1 Comment

Many people thought it problematic when it was revealed several months ago that Tom Hicks was both (a) selling the Rangers; and (b) part of the ownership buying the Rangers.  Different capacities, sure, in that Tom Hicks the individual was buying from an entity — Hicks Sports Group — that Hicks just so happened to own and run, but it is the kind of thing that raises eyebrows among those who are not used to the often convoluted and incestuous world of closely-held corporations.

But public perception may not be the only problem. The trustee overseeing the Rangers’ bankruptcy has a problem with at least one aspect of the overall arrangement, and that involves the law firms.  Take it away Barry Shlachter:

Trustee William Neary asserted that all of the work – and millions
in fees – Weil Gotshal & Manges received from team owner Tom Hicks
jeopardized the fairness and transparency expected by the
public, including Rangers fans.

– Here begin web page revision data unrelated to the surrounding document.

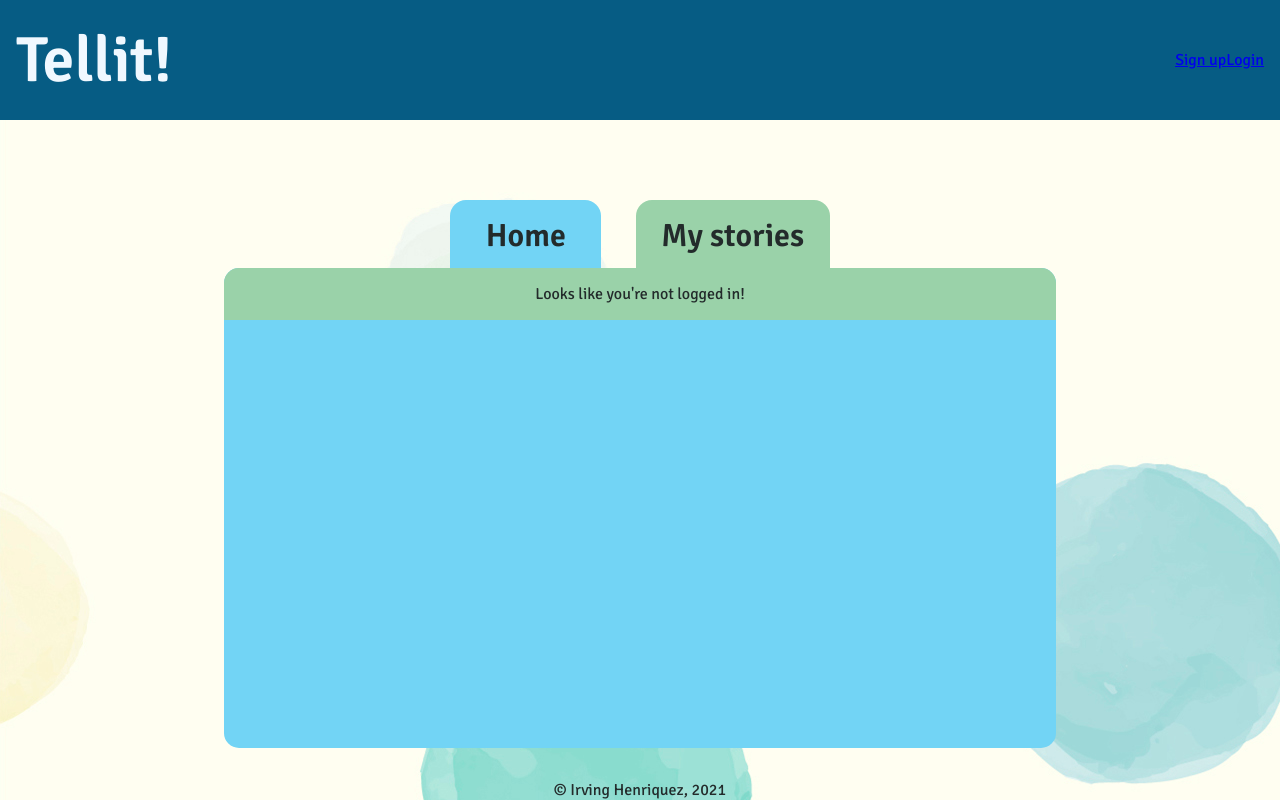
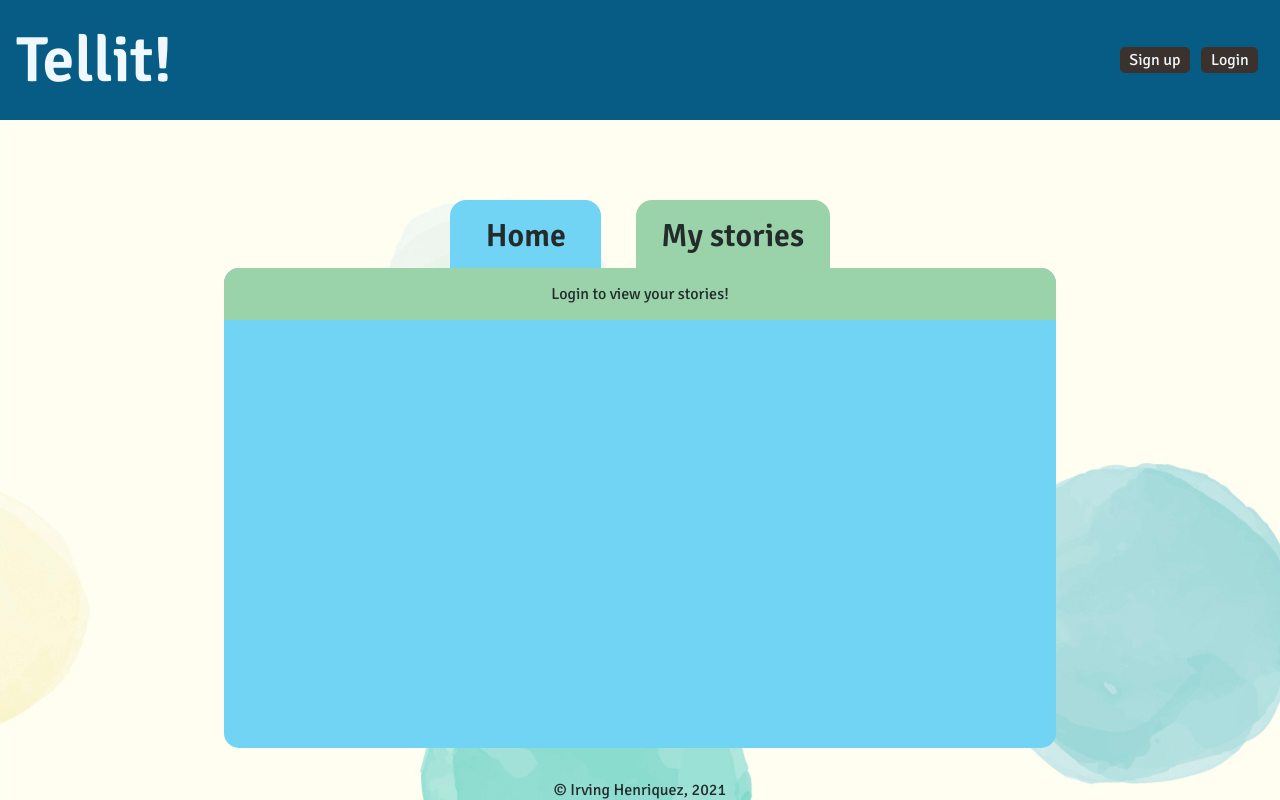
Before and after one commit to IrvHenri/tellit-react, a React (Create React App) app in the folder client/: page /user/stories in a window 1280 px wide. Built offline with nearby package versions, Linux system fonts and the light colour scheme.

Commit message:
finished navbar styling and fixed redirect logic in app.js

```diff
--- a/client/src/App.js
+++ b/client/src/App.js
@@ -7,7 +7,12 @@ import StoryDetail from "./components/StoryDetail";
 import UserFeed from "./components/UserFeed";
 import Footer from "./components/Footer";
 import "./app.css";
-import { BrowserRouter as Router, Switch, Route } from "react-router-dom";
+import {
+  BrowserRouter as Router,
+  Switch,
+  Route,
+  Redirect,
+} from "react-router-dom";
 import { useAuth } from "./context/AuthContext";
 
 function App() {
@@ -21,21 +26,13 @@ function App() {
           <Tabs />
           <div className="story-journal">
             <Switch>
-              <Route exact path="/signup">
-                <SignupForm />
+              <Route exact path="/" component={StoryFeed} />
+              <Route exact path="/signup" component={SignupForm} />
+              <Route exact path="/login">
+                {!user ? <LoginForm /> : <Redirect to="/" />}
               </Route>
-              <Route exact path="/login">
-                <LoginForm />
-              </Route>
-              <Route exact path="/stories">
-                <StoryFeed />
-              </Route>
-              <Route path="/stories/:id">
-                <StoryDetail />
-              </Route>
-              <Route path="/user/stories">
-                <UserFeed />
-              </Route>
+              <Route path="/stories/:id" component={StoryDetail} />
+              <Route path="/user/stories" component={UserFeed} />
             </Switch>
           </div>
 
--- a/client/src/app.css
+++ b/client/src/app.css
@@ -55,17 +55,31 @@ button:hover {
   color: aliceblue;
 }
 
-.navbar ul {
+.nav-action-links {
   display: flex;
   justify-content: space-around;
-}
-.navbar ul li {
-  list-style: none;
+  min-width: 150px;
 }
 
-.navbar ul a {
+.nav-action-links a {
+  border-radius: 5px;
+  background: #3c322d;
   text-decoration: none;
-  padding: 0 1em;
+  padding: 0.2em 0.6em;
+  color: aliceblue;
+}
+
+.nav-action-logged-in {
+  display: flex;
+  border-radius: 5px;
+  align-items: center;
+  justify-content: space-around;
+  background: #3c322d;
+  color: aliceblue;
+  padding: 0.2em 0.6em;
+}
+.nav-action-logged-in button {
+  margin-left: 0.8em;
 }
 
 /* Home Tabs */
--- a/client/src/components/LoginForm.jsx
+++ b/client/src/components/LoginForm.jsx
@@ -5,7 +5,6 @@ export default function LoginForm({ setToken }) {
   const [username, setUserName] = useState("");
   const [password, setPassword] = useState("");
   const [error, setError] = useState("");
-
   const handleSubmit = (event) => {
     event.preventDefault();
     setError("");
@@ -20,7 +19,7 @@ export default function LoginForm({ setToken }) {
         const { token, id } = res.data;
         localStorage.setItem("auth-token", token);
         localStorage.setItem("id", id);
-        window.location = "/stories";
+        window.location = "/";
       })
       .catch((err) => {
         let error = err.response.data;
--- a/client/src/components/Navbar.jsx
+++ b/client/src/components/Navbar.jsx
@@ -1,19 +1,27 @@
 import React from "react";
-import { Link } from "react-router-dom";
+import { NavLink } from "react-router-dom";
 import { useAuth } from "../context/AuthContext";
 export default function Navbar({ user }) {
   const { logOut } = useAuth();
+  const activeStyle = {
+    fontWeight: "bold",
+    color: "red",
+  };
   return (
     <nav className="navbar">
       <h1>Tellit!</h1>
 
       {!user ? (
-        <div>
-          <Link to="/signup">Sign up</Link>
-          <Link to="/login">Login</Link>
+        <div className="nav-action-links">
+          <NavLink to="/signup" activeStyle={activeStyle}>
+            Sign up
+          </NavLink>
+          <NavLink to="/login" activeStyle={activeStyle}>
+            Login
+          </NavLink>
         </div>
       ) : user ? (
-        <div>
+        <div className="nav-action-logged-in">
           <p>Welcome back {user.username} !</p>
           <button onClick={logOut}> Logout </button>
         </div>
--- a/client/src/components/SignupForm.jsx
+++ b/client/src/components/SignupForm.jsx
@@ -1,4 +1,5 @@
 import React, { useState } from "react";
+import { useHistory } from "react-router-dom";
 import axios from "axios";
 
 export default function SignupForm() {
@@ -8,6 +9,9 @@ export default function SignupForm() {
     password: "",
   });
   const [error, setError] = useState("");
+
+  const history = useHistory();
+
   const handleChange = (e) => {
     setInputs((prevState) => ({
       ...prevState,
@@ -29,7 +33,7 @@ export default function SignupForm() {
       .post("http://localhost:8000/api/signup", newUser)
       .then(() => {
         setInputs({ username: "", email: "", password: "" });
-        window.location = "/login";
+        history.push("/login");
       })
       .catch((err) => {
         console.log(err);
--- a/client/src/components/Tabs.jsx
+++ b/client/src/components/Tabs.jsx
@@ -4,7 +4,7 @@ import { Link } from "react-router-dom";
 export default function Tabs() {
   return (
     <div className="home-tabs">
-      <Link to="/stories">Home</Link>
+      <Link to="/">Home</Link>
       <Link to="/user/stories"> My stories</Link>
     </div>
   );
--- a/client/src/components/UserFeed.jsx
+++ b/client/src/components/UserFeed.jsx
@@ -14,7 +14,7 @@ export default function UserFeed() {
     if (user) {
       return loading ? <p>loading...</p> : userStories;
     } else {
-      return <p>Looks like you're not logged in!</p>;
+      return <p>Login to view your stories!</p>;
     }
   };
 
```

Attorneys for the baseball
franchise are charged with acting in its best interests, not that
of the outgoing ownership.

“Undoubtedly, Weil
Gotshal & Manges’ role evolved and shifted as events
transpired before the bankruptcy case, but it was WGM’s responsibility
to focus on the conflicts issue,” Neary said in the filing with a
U.S. bankruptcy court in Fort Worth.

Weil Gotshal denies any suggestion that it was conflicted, of course.

My view: I’m just a dumb litigator who nobody ever let near the table when a complicated deal was being negotiated, but it’s not like having the same law firm all over a transaction like this has never happened before. There are a lot of ways to guard against conflicts when you have hundreds and hundreds of lawyers you can throw at a deal, many of whom don’t even know one another.  Best practice in the world? Nah, but it’s not, in and of itself, fatal.

In light of that my guess is that there was something specifically troublesome that either Hicks or the law firm was doing during the course of this deal that raised the ire of the trustee. These things tend to get ironed out pretty quickly, however, and my guess is that the law firm problem doesn’t cause any big hiccup in a deal that has enough other hiccups.

Clayton Kershaw completes spring training with a 0.00 ERA

Getty Images
Leave a comment

Clayton Kershaw had nothing left to prove when he exited the mound during his last Cactus League start on Friday. He finished camp with a 0.00 ERA, made all the more impressive after he extended his scoreless streak to 21 1/3 innings following 6 2/3 frames of one-hit ball against the Royals.

In six spring training starts this year, the Dodgers southpaw racked up 12 hits, four walks and 23 strikeouts. His velocity appeared to fluctuate between the high-80s and low-90s from start to start, but manager Dave Roberts told reporters that he expects Kershaw to get back up to the 93 m.p.h. range next week. Kershaw is tabbed for his eighth consecutive Opening Day start on Thursday.

The 30-year-old lefty is poised to enter his 11th season with the club in 2018. He went 18-4 in 27 starts last year and turned in a 2.31 ERA, 1.5 BB/9 and 10.4 SO/9 over 175 innings. He suffered his fair share of bumps and bruises along the way, including a lower back strain that required a five-week stay on the disabled list.

The Dodgers will open their season against the Giants on Thursday, March 29 at 7:08 PM ET. Given the sudden rash of injuries that hit the Giants’ rotation earlier today, Kershaw’s Opening Day opponent has not yet been announced.